### Information supplied
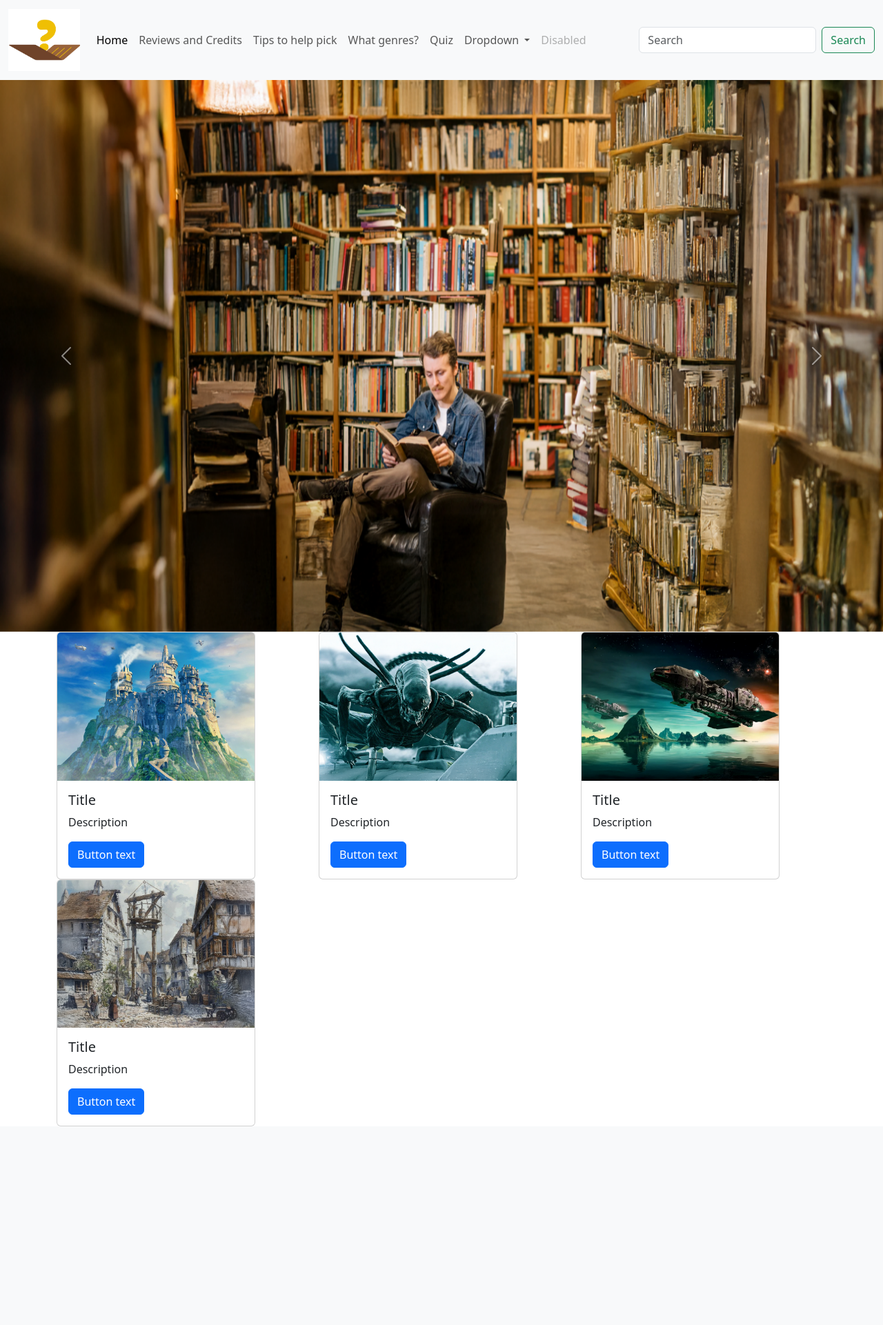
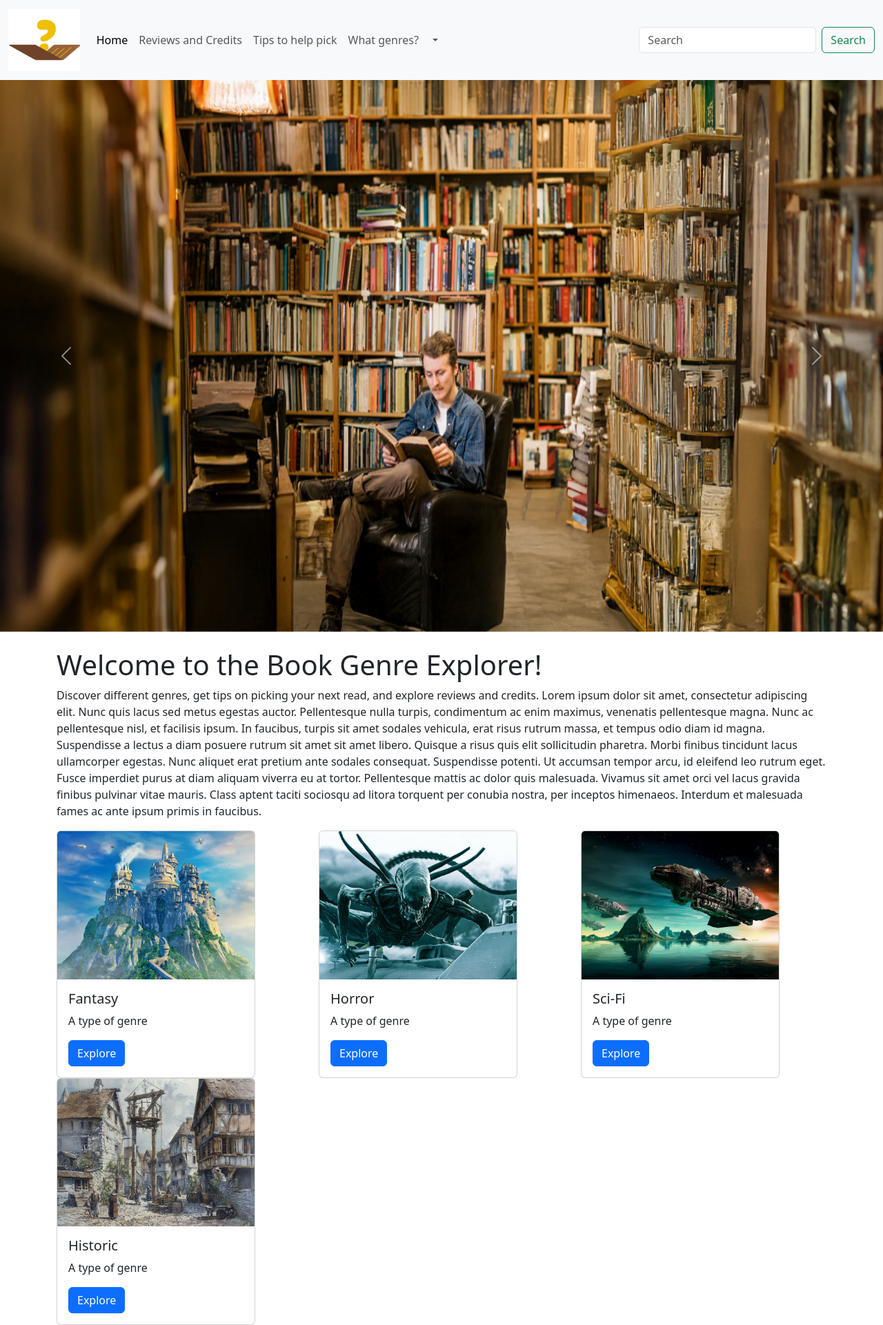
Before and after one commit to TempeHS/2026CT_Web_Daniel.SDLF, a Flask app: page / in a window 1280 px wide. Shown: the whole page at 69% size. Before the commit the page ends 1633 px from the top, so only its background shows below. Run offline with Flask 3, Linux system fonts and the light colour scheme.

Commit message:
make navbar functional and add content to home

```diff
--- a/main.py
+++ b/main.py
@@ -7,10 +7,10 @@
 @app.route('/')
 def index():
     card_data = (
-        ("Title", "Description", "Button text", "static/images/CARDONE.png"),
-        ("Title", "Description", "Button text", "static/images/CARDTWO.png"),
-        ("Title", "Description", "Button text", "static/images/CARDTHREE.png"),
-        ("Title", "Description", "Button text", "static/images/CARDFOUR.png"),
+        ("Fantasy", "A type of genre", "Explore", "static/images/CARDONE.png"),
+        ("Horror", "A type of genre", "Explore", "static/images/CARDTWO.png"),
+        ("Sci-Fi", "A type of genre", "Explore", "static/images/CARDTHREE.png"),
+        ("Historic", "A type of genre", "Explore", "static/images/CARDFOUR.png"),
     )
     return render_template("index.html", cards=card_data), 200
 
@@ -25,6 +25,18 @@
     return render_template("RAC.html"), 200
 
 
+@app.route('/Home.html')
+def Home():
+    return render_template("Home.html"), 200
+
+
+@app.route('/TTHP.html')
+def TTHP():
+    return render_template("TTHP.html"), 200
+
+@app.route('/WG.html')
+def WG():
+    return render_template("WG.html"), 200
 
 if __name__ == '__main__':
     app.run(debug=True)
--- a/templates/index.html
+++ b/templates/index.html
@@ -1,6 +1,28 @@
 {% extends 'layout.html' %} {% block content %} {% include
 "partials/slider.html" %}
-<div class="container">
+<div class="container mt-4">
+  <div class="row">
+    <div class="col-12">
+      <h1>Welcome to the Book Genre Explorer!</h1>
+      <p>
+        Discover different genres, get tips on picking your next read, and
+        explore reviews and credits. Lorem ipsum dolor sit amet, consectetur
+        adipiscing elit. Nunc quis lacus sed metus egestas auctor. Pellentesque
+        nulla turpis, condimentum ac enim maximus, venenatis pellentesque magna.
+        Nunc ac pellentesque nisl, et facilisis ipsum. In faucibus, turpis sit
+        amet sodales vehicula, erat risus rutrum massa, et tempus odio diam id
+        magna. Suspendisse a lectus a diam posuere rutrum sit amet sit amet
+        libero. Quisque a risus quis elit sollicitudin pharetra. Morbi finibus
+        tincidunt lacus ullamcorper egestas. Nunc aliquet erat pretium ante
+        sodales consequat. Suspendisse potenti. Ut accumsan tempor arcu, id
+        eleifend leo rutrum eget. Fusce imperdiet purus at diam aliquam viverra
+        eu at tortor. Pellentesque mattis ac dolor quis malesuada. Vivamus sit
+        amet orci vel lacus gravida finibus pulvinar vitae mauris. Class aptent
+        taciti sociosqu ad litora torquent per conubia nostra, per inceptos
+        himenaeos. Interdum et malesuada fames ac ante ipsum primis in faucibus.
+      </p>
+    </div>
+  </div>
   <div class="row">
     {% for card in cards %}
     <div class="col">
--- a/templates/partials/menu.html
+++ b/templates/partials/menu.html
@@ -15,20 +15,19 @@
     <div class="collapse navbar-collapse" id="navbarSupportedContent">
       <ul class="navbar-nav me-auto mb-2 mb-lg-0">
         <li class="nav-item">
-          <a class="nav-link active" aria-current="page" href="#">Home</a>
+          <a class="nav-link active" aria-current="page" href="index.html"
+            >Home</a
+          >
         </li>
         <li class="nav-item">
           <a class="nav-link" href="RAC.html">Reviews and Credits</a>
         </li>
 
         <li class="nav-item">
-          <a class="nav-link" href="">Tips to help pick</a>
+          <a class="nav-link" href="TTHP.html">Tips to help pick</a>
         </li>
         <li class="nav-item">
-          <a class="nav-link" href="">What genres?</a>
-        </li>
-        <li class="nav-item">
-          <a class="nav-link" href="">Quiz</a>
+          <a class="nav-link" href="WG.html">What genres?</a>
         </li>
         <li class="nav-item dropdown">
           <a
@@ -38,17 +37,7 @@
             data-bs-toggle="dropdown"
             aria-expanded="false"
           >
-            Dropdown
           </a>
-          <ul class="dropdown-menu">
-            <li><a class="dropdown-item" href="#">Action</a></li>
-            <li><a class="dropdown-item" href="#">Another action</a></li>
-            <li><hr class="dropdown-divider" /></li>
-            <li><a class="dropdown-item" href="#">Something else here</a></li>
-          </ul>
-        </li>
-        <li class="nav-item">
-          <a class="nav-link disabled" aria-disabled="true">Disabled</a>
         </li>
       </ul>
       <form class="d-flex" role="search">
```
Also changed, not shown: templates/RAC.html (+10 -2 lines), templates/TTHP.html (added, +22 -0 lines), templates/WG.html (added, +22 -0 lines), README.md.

### What is required
The response should repeat every entry above exactly and include none of the pictures.

### Solution to the problem
Before and after one commit to TempeHS/2026CT_Web_Daniel.SDLF, a Flask app: page / in a window 1280 px wide. Shown: the whole page at 69% size. Before the commit the page ends 1633 px from the top, so only its background shows below. Run offline with Flask 3, Linux system fonts and the light colour scheme.

Commit message:
make navbar functional and add content to home

```diff
--- a/main.py
+++ b/main.py
@@ -7,10 +7,10 @@
 @app.route('/')
 def index():
     card_data = (
-        ("Title", "Description", "Button text", "static/images/CARDONE.png"),
-        ("Title", "Description", "Button text", "static/images/CARDTWO.png"),
-        ("Title", "Description", "Button text", "static/images/CARDTHREE.png"),
-        ("Title", "Description", "Button text", "static/images/CARDFOUR.png"),
+        ("Fantasy", "A type of genre", "Explore", "static/images/CARDONE.png"),
+        ("Horror", "A type of genre", "Explore", "static/images/CARDTWO.png"),
+        ("Sci-Fi", "A type of genre", "Explore", "static/images/CARDTHREE.png"),
+        ("Historic", "A type of genre", "Explore", "static/images/CARDFOUR.png"),
     )
     return render_template("index.html", cards=card_data), 200
 
@@ -25,6 +25,18 @@
     return render_template("RAC.html"), 200
 
 
+@app.route('/Home.html')
+def Home():
+    return render_template("Home.html"), 200
+
+
+@app.route('/TTHP.html')
+def TTHP():
+    return render_template("TTHP.html"), 200
+
+@app.route('/WG.html')
+def WG():
+    return render_template("WG.html"), 200
 
 if __name__ == '__main__':
     app.run(debug=True)
--- a/templates/index.html
+++ b/templates/index.html
@@ -1,6 +1,28 @@
 {% extends 'layout.html' %} {% block content %} {% include
 "partials/slider.html" %}
-<div class="container">
+<div class="container mt-4">
+  <div class="row">
+    <div class="col-12">
+      <h1>Welcome to the Book Genre Explorer!</h1>
+      <p>
+        Discover different genres, get tips on picking your next read, and
+        explore reviews and credits. Lorem ipsum dolor sit amet, consectetur
+        adipiscing elit. Nunc quis lacus sed metus egestas auctor. Pellentesque
+        nulla turpis, condimentum ac enim maximus, venenatis pellentesque magna.
+        Nunc ac pellentesque nisl, et facilisis ipsum. In faucibus, turpis sit
+        amet sodales vehicula, erat risus rutrum massa, et tempus odio diam id
+        magna. Suspendisse a lectus a diam posuere rutrum sit amet sit amet
+        libero. Quisque a risus quis elit sollicitudin pharetra. Morbi finibus
+        tincidunt lacus ullamcorper egestas. Nunc aliquet erat pretium ante
+        sodales consequat. Suspendisse potenti. Ut accumsan tempor arcu, id
+        eleifend leo rutrum eget. Fusce imperdiet purus at diam aliquam viverra
+        eu at tortor. Pellentesque mattis ac dolor quis malesuada. Vivamus sit
+        amet orci vel lacus gravida finibus pulvinar vitae mauris. Class aptent
+        taciti sociosqu ad litora torquent per conubia nostra, per inceptos
+        himenaeos. Interdum et malesuada fames ac ante ipsum primis in faucibus.
+      </p>
+    </div>
+  </div>
   <div class="row">
     {% for card in cards %}
     <div class="col">
--- a/templates/partials/menu.html
+++ b/templates/partials/menu.html
@@ -15,20 +15,19 @@
     <div class="collapse navbar-collapse" id="navbarSupportedContent">
       <ul class="navbar-nav me-auto mb-2 mb-lg-0">
         <li class="nav-item">
-          <a class="nav-link active" aria-current="page" href="#">Home</a>
+          <a class="nav-link active" aria-current="page" href="index.html"
+            >Home</a
+          >
         </li>
         <li class="nav-item">
           <a class="nav-link" href="RAC.html">Reviews and Credits</a>
         </li>
 
         <li class="nav-item">
-          <a class="nav-link" href="">Tips to help pick</a>
+          <a class="nav-link" href="TTHP.html">Tips to help pick</a>
         </li>
         <li class="nav-item">
-          <a class="nav-link" href="">What genres?</a>
-        </li>
-        <li class="nav-item">
-          <a class="nav-link" href="">Quiz</a>
+          <a class="nav-link" href="WG.html">What genres?</a>
         </li>
         <li class="nav-item dropdown">
           <a
@@ -38,17 +37,7 @@
             data-bs-toggle="dropdown"
             aria-expanded="false"
           >
-            Dropdown
           </a>
-          <ul class="dropdown-menu">
-            <li><a class="dropdown-item" href="#">Action</a></li>
-            <li><a class="dropdown-item" href="#">Another action</a></li>
-            <li><hr class="dropdown-divider" /></li>
-            <li><a class="dropdown-item" href="#">Something else here</a></li>
-          </ul>
-        </li>
-        <li class="nav-item">
-          <a class="nav-link disabled" aria-disabled="true">Disabled</a>
         </li>
       </ul>
       <form class="d-flex" role="search">
```
Also changed, not shown: templates/RAC.html (+10 -2 lines), templates/TTHP.html (added, +22 -0 lines), templates/WG.html (added, +22 -0 lines), README.md.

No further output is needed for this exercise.